Aquila is a constellation that lies just a few degrees North of the celestial equator. It is best seen in the summer because of its apparent location along the line of our galaxy. This is why many clusters and nebulae are found within its borders.
It was one of the 48 constellations described by Greek astronomer Ptolemy in the 2nd century. Aquila had also been earlier mentioned by Eudoxus in the 4th century BC and Aratus in the 3rd century BC. It is now one of the 88 constellations defined by the International Astronomical Union. Its name is Latin for “eagle” and it is commonly represented as such. The constellation was also known to the Romans as Vultur volans (the flying vulture), not to be confused with Vultur cadens which was their name for the constellation of Lyra.
The Greek constellation of Aquila is probably based on the Babylonian constellation of the Eagle, which is located in the same area as the Greek constellation.
In classical Greek mythology, Aquila was identified as Aetos Dios, the eagle that carried the thunderbolts of Zeus and was sent by him to abduct Ganymede, whom he desired, to Mount Olympus. Also the nearby constellation of Aquarius is sometimes identified with Ganymede.
- Altair (α Aql) is a multiple star system of 3 components. It appears about eight times as bright as the Sun. It is located 16.8 light-years from Earth and is one of the closest stars visible to the naked eye. Its name is Arabic for “the flying eagle”.
- Alshain (β Aql) is the second brightest star in the constellation and it is a multiple star system with three components, just like Altair. Its name in Arabic stands for “peregrine falcon”.
- Tarazed (γ Aql) is a giant star with a diameter of approximately half an AU. In Persian its name means “the beam of the scale”.
Two major novae have been observed in Aquila. The first one was in 389 BC and was recorded as being as bright as Venus. The other, known as Nova Aquilae 1918, briefly outshone Altair, the brightest star in Aquila.
There are quite a few nebulae and globular clusters in the constellation of Aquila, but two of them have been captured in remarkable photographs by the Hubble Space Telescope: NGC 6751 and NGC 6741 (also known as the Phantom Streak Nebula).
NGC 6751 is a planetary nebula estimated to be around 0.8 light-years in diameter. The star at the center of the nebula has a surface temperature of approximately 140,000 K. It has been calculated to be roughly 6,500 light-years away from Earth.
NGC 6741, also known as the Phantom Streak Nebula, is located about 7000 light-years away.
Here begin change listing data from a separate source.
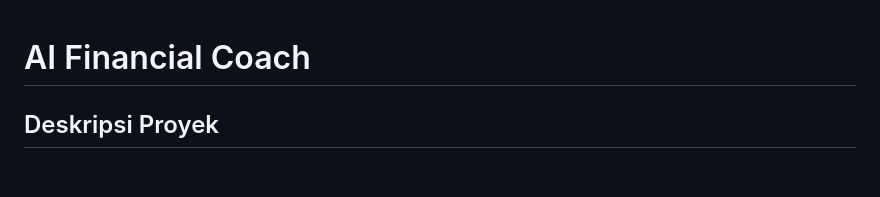
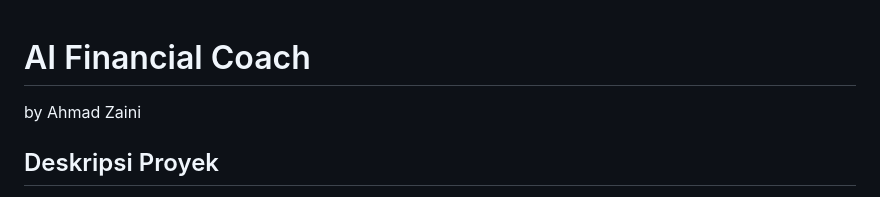
Before and after one commit to Ahmadpacenzein/AI-FinancialCoach, a Markdown page: README.md, the part around the change. GitHub-like rendering; blank space fills up the shorter version.

```diff
--- a/README.md
+++ b/README.md
@@ -1,4 +1,5 @@
 # AI Financial Coach
+by Ahmad Zaini
 
 ## Deskripsi Proyek
 
```
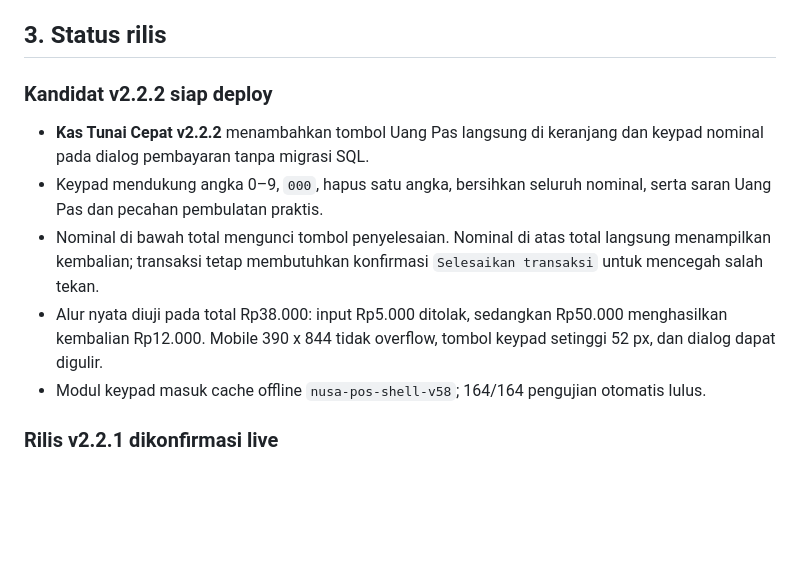
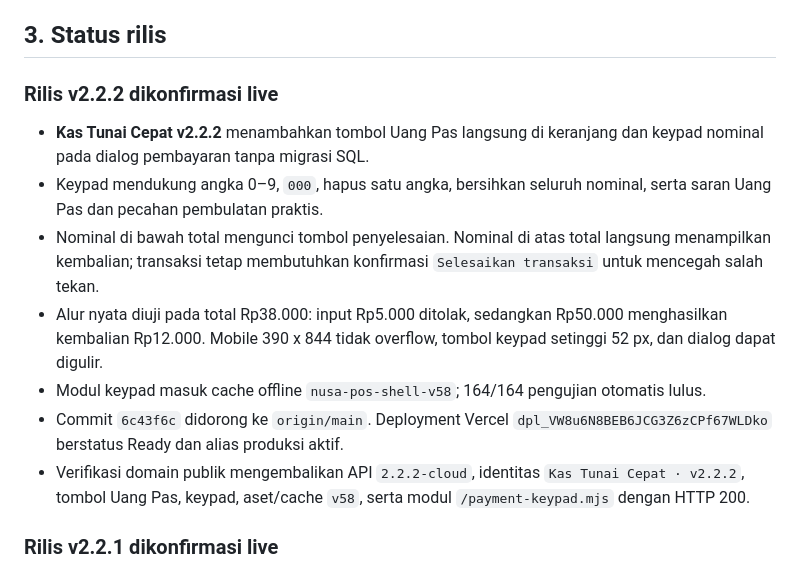
Before and after one commit to ayanacosmetics/pos-mvp, a Markdown page: PROJECT-HANDOFF.md, the part around the change. Drawn GitHub-style; blank space fills up the shorter version.

Commit message:
docs: record v2.2.2 production release [skip ci]

```diff
--- a/PROJECT-HANDOFF.md
+++ b/PROJECT-HANDOFF.md
@@ -45,7 +45,7 @@ kode frontend, dokumentasi publik, atau chat.
 
 ## 3. Status rilis
 
-### Kandidat v2.2.2 siap deploy
+### Rilis v2.2.2 dikonfirmasi live
 
 - **Kas Tunai Cepat v2.2.2** menambahkan tombol Uang Pas langsung di keranjang
   dan keypad nominal pada dialog pembayaran tanpa migrasi SQL.
@@ -59,6 +59,11 @@ kode frontend, dokumentasi publik, atau chat.
   tombol keypad setinggi 52 px, dan dialog dapat digulir.
 - Modul keypad masuk cache offline `nusa-pos-shell-v58`; 164/164 pengujian
   otomatis lulus.
+- Commit `6c43f6c` didorong ke `origin/main`. Deployment Vercel
+  `dpl_VW8u6N8BEB6JCG3Z6zCPf67WLDko` berstatus Ready dan alias produksi aktif.
+- Verifikasi domain publik mengembalikan API `2.2.2-cloud`, identitas
+  `Kas Tunai Cepat · v2.2.2`, tombol Uang Pas, keypad, aset/cache `v58`, serta
+  modul `/payment-keypad.mjs` dengan HTTP 200.
 
 ### Rilis v2.2.1 dikonfirmasi live
 
```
Although fairly bright, this object appears very small through a typical telescope and was missed by early astronomers and only spotted in 1882 by Edward Charles Pickering.
For more constellations see the Constellations Guide.